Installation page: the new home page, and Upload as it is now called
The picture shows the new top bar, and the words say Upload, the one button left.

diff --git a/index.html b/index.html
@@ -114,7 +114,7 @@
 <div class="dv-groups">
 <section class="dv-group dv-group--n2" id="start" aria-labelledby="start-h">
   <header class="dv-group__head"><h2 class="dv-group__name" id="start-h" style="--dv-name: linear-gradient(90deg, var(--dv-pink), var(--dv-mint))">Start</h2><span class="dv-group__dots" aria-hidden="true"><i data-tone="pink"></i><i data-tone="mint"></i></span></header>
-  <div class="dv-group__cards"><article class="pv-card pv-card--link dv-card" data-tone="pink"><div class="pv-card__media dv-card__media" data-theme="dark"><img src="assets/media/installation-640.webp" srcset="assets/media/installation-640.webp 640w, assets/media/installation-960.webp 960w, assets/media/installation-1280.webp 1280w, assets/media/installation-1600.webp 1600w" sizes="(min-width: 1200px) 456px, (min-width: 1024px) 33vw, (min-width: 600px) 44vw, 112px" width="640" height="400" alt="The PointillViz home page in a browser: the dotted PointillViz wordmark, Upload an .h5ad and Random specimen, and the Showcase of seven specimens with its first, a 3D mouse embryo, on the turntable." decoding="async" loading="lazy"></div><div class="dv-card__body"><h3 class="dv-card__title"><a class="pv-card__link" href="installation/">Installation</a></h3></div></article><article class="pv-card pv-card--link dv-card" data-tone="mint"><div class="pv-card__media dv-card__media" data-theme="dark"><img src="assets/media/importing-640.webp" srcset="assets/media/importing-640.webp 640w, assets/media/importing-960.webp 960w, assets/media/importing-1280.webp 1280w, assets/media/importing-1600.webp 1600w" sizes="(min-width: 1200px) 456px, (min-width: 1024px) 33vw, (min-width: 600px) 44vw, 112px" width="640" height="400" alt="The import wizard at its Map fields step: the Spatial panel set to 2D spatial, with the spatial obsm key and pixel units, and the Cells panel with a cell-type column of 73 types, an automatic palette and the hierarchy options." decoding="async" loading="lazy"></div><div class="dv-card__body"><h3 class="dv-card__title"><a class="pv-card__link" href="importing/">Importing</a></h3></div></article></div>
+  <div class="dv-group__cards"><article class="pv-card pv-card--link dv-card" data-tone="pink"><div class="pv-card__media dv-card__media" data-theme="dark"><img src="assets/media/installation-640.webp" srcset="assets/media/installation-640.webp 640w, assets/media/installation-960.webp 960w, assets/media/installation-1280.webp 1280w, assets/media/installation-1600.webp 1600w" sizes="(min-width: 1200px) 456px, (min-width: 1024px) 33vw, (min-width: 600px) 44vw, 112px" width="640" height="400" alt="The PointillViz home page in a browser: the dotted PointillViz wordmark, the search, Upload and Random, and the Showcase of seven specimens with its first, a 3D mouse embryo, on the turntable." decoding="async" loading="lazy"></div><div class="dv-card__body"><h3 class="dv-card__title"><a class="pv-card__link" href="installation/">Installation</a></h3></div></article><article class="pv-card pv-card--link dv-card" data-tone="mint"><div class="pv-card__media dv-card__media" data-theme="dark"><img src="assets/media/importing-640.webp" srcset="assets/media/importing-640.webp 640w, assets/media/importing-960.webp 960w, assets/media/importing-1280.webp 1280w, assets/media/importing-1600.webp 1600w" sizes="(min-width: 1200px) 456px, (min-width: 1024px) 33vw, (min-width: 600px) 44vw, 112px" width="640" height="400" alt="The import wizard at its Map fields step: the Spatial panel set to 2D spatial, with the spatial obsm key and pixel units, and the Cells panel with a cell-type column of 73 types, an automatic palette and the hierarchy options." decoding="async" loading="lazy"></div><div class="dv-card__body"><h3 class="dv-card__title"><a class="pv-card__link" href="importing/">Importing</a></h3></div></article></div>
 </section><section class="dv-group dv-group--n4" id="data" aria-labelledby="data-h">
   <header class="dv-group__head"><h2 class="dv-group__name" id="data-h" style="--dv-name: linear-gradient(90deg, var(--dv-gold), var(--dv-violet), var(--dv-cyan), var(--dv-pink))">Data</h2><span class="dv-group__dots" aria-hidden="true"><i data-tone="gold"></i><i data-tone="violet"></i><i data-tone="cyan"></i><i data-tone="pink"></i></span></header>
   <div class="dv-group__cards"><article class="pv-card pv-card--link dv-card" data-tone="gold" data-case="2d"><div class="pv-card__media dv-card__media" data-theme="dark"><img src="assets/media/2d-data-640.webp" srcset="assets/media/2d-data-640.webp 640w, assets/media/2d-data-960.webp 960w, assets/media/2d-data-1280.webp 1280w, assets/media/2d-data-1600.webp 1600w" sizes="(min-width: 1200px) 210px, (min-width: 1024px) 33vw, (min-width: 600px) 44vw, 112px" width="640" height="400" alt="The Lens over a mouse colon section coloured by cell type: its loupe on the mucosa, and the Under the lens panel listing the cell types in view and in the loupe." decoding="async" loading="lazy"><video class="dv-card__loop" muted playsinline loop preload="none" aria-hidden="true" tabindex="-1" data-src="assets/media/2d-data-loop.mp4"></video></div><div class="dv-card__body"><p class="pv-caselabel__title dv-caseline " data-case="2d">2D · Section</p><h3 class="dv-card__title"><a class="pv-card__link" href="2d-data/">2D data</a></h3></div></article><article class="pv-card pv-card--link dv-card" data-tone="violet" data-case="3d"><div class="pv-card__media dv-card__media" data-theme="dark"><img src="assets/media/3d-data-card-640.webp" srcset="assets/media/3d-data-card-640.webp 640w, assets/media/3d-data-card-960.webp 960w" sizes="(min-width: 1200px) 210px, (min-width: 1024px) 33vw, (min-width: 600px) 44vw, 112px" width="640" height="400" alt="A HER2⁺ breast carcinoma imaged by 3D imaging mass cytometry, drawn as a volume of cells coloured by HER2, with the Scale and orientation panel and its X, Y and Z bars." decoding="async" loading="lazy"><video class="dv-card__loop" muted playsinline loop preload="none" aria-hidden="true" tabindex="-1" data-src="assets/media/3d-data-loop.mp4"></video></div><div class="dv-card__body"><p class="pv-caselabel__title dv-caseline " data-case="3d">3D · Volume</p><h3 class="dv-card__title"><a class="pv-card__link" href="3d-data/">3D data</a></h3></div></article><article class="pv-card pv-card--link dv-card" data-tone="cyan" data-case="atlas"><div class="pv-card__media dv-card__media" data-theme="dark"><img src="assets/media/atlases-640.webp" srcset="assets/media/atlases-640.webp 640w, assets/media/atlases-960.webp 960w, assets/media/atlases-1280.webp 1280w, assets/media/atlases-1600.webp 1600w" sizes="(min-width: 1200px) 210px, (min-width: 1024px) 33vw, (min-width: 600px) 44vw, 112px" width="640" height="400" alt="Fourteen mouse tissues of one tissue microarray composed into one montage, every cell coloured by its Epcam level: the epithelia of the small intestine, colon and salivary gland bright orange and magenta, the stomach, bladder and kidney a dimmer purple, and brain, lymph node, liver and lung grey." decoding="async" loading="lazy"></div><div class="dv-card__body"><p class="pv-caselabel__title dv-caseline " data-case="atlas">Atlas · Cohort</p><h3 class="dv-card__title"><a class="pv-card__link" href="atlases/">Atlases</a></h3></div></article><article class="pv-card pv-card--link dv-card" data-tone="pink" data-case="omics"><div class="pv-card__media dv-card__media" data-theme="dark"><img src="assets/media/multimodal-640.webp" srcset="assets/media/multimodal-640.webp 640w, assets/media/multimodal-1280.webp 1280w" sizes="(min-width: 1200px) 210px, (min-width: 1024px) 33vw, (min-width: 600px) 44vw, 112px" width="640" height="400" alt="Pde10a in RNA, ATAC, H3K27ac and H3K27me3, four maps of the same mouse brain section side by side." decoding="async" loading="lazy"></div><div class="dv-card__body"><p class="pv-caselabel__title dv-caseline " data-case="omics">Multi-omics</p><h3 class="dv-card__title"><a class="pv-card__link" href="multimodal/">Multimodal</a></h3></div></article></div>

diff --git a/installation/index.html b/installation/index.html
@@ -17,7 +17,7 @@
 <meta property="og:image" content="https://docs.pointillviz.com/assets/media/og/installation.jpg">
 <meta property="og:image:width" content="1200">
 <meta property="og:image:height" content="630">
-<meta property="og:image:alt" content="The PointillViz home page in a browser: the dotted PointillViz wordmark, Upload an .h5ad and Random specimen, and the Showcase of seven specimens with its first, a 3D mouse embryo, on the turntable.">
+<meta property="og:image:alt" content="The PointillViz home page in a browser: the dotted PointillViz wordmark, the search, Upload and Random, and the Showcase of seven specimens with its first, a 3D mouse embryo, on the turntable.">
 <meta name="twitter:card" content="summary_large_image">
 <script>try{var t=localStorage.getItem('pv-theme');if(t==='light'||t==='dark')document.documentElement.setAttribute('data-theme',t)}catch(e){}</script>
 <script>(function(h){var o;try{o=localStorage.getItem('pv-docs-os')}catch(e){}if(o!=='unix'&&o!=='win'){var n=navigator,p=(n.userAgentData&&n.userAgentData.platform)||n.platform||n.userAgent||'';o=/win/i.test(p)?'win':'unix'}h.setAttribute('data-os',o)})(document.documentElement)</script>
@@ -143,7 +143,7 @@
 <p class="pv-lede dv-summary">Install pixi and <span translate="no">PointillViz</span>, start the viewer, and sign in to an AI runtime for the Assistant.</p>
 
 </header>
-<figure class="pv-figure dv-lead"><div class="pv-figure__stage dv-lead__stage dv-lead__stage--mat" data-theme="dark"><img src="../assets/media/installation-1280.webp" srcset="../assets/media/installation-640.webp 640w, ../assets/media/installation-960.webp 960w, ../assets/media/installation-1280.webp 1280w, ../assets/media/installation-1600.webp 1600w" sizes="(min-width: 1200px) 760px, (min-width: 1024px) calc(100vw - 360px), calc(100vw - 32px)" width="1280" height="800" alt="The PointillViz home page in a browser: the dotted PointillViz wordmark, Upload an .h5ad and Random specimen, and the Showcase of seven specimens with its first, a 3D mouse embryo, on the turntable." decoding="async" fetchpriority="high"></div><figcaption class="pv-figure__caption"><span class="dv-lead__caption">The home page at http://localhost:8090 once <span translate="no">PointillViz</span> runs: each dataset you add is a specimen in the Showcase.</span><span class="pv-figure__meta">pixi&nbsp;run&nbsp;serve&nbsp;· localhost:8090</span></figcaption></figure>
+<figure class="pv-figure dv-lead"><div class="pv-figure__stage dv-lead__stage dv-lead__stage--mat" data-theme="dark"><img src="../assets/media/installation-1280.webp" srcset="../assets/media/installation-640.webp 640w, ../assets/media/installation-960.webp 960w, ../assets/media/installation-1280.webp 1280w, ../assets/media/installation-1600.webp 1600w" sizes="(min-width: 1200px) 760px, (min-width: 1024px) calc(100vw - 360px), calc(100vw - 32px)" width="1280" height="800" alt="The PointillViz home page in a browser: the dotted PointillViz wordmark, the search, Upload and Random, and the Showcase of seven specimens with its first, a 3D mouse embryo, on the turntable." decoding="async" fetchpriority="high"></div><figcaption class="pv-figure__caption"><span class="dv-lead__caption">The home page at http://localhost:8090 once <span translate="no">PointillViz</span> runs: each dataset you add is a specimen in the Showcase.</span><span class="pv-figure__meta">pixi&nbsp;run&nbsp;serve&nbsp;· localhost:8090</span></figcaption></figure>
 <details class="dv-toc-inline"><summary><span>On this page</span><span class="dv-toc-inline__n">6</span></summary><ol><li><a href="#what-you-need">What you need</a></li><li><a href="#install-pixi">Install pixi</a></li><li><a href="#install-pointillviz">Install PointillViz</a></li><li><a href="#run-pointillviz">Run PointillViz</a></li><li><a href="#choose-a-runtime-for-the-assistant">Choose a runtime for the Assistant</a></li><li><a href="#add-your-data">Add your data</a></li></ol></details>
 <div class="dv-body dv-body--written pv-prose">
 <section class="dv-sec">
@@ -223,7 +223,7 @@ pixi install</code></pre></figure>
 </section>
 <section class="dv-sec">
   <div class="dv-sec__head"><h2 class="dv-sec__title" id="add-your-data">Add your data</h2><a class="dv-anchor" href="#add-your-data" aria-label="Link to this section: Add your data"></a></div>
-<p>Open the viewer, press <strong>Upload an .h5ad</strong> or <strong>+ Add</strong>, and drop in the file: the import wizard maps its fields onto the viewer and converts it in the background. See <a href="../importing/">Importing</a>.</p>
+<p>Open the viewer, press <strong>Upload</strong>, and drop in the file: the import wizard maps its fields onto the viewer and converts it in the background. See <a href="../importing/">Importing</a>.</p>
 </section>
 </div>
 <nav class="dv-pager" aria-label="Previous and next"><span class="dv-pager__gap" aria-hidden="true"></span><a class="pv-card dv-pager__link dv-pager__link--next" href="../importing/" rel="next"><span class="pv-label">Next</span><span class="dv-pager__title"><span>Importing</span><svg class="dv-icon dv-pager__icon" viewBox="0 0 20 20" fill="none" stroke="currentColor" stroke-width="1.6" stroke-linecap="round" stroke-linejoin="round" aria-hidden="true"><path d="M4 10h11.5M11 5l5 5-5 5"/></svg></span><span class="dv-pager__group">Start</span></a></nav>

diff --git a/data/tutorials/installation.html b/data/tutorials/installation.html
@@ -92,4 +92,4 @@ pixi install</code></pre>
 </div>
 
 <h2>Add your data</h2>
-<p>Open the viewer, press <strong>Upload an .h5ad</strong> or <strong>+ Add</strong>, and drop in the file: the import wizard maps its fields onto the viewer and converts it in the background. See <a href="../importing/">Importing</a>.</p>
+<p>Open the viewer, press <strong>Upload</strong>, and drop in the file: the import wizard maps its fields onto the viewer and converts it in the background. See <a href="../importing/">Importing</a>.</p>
---------------
Taking the line that contains "-92,4 +92,4 @@ pixi install</code></pre>" as the starting point, copy every line through the end of the listing exactly, and write nothing further.

@@ -92,4 +92,4 @@ pixi install</code></pre>
 </div>
 
 <h2>Add your data</h2>
-<p>Open the viewer, press <strong>Upload an .h5ad</strong> or <strong>+ Add</strong>, and drop in the file: the import wizard maps its fields onto the viewer and converts it in the background. See <a href="../importing/">Importing</a>.</p>
+<p>Open the viewer, press <strong>Upload</strong>, and drop in the file: the import wizard maps its fields onto the viewer and converts it in the background. See <a href="../importing/">Importing</a>.</p>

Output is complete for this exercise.